Assistant Professor of Neurology and Neuroscience, Comprehensive Epilepsy Center, Weill Cornell Medical College
Dr. Kandula reports no financial relationships relevant to this field of study.
Synopsis: In this prospective study, the authors use brain imaging criteria to determine whether acute febrile status results in acute hippocampal injury and potentially chronic hippocampal sclerosis.
Source: Lewis DV, et al, and the FEBSTAT study team. Hippocampal sclerosis after febrile status epilepticus: The FEBSTAT study. Ann Neurol 2014;75:178-185.

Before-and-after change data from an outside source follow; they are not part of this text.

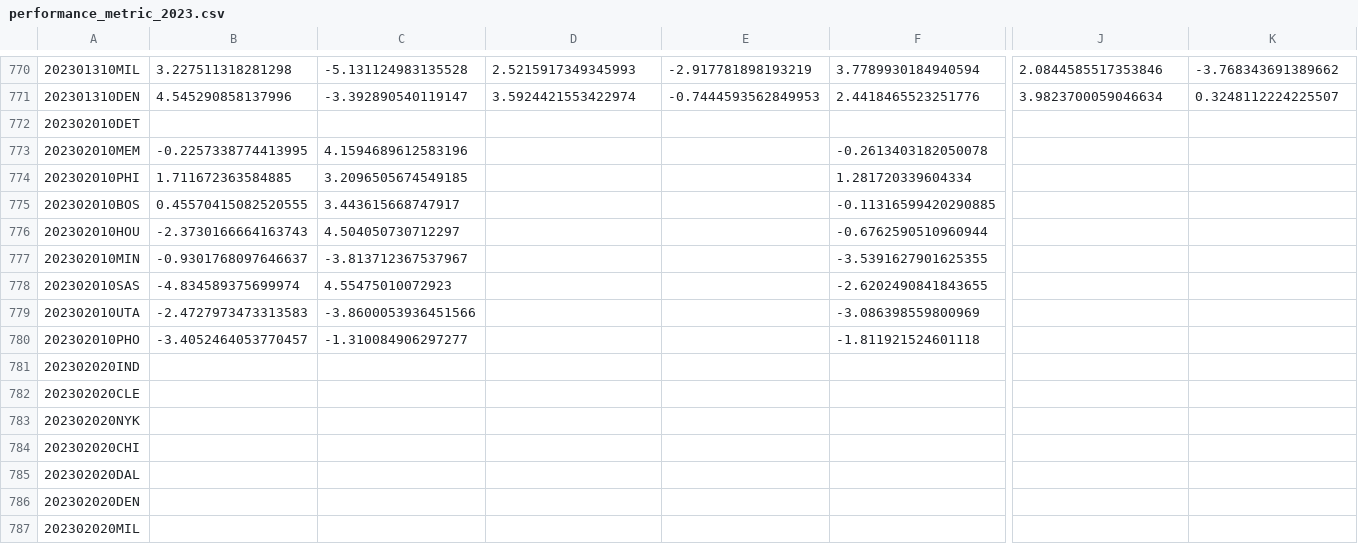
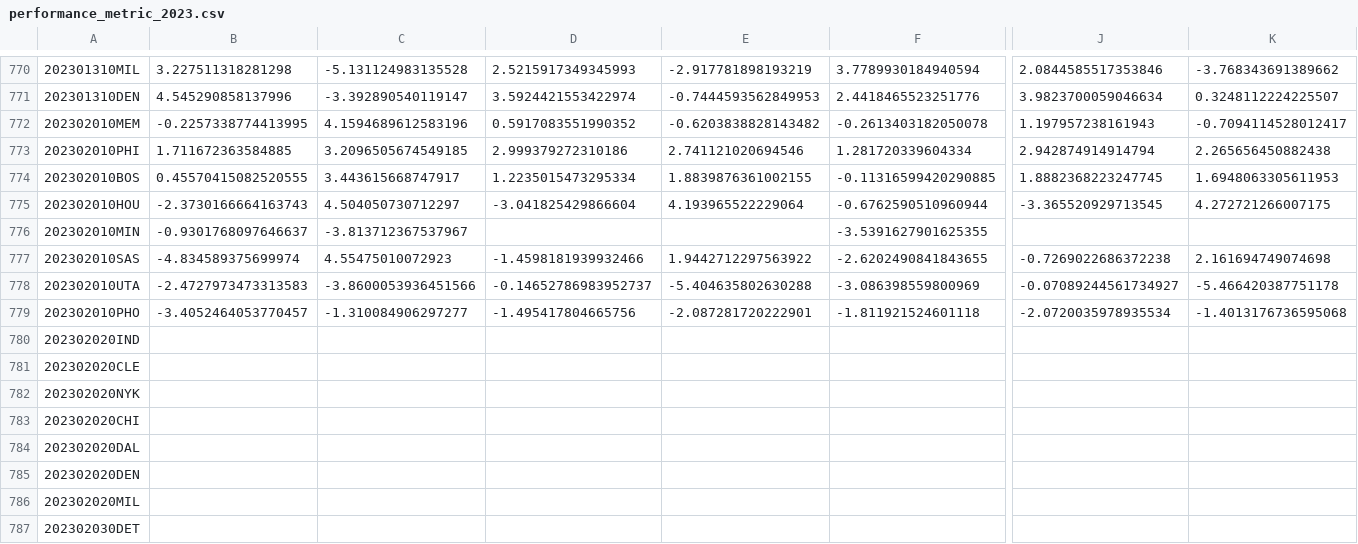
Before and after one commit to aaron-kulkarni/evaluatingBettingStrategies, a CSV file: data/perMetric/performance_metric_2023.csv, drawn as a sheet; only a part is shown, gaps mark what is left out; the shorter side is filled out with more unchanged rows; removed rows and columns are numbered as before the commit, all else as after; rows hold the shown columns only; the diff names each change by its address in the sheet, - before the commit and + after, or states it on an @@ line.

```diff
--- a/data/perMetric/performance_metric_2023.csv
+++ b/data/perMetric/performance_metric_2023.csv
-row 772: 202302010DET
-D772: (empty)
+D772: 0.5917083551990352
-E772: (empty)
+E772: -0.6203838828143482
-J772: (empty)
+J772: 1.197957238161943
-K772: (empty)
+K772: -0.7094114528012417
-D773: (empty)
+D773: 2.999379272310186
-E773: (empty)
+E773: 2.741121020694546
-J773: (empty)
+J773: 2.942874914914794
-K773: (empty)
+K773: 2.265656450882438
-D774: (empty)
+D774: 1.2235015473295334
-E774: (empty)
+E774: 1.8839876361002155
-J774: (empty)
+J774: 1.8882368223247745
-K774: (empty)
+K774: 1.6948063305611953
-D775: (empty)
+D775: -3.041825429866604
-E775: (empty)
+E775: 4.193965522229064
-J775: (empty)
+J775: -3.365520929713545
-K775: (empty)
+K775: 4.272721266007175
-D777: (empty)
+D777: -1.4598181939932466
-E777: (empty)
+E777: 1.9442712297563922
-J777: (empty)
+J777: -0.7269022686372238
-K777: (empty)
+K777: 2.161694749074698
-D778: (empty)
+D778: -0.14652786983952737
-E778: (empty)
+E778: -5.404635802630288
-J778: (empty)
+J778: -0.07089244561734927
-K778: (empty)
+K778: -5.466420387751178
-D779: (empty)
+D779: -1.495417804665756
-E779: (empty)
+E779: -2.087281720222901
-J779: (empty)
+J779: -2.0720035978935534
-K779: (empty)
+K779: -1.4013176736595068
```
Also changed, not shown: data/bettingOddsData/closing_betting_odds_2023_clean.csv, data/teamStats/team_total_stats_2023.csv, 9 other files.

The interaction between prolonged febrile seizures in childhood and the development of hippocampal sclerosis has been hotly debated. In this prospective study, both the acute and long-term imaging characteristics of febrile status are compared to a cohort of controls with simple febrile seizures.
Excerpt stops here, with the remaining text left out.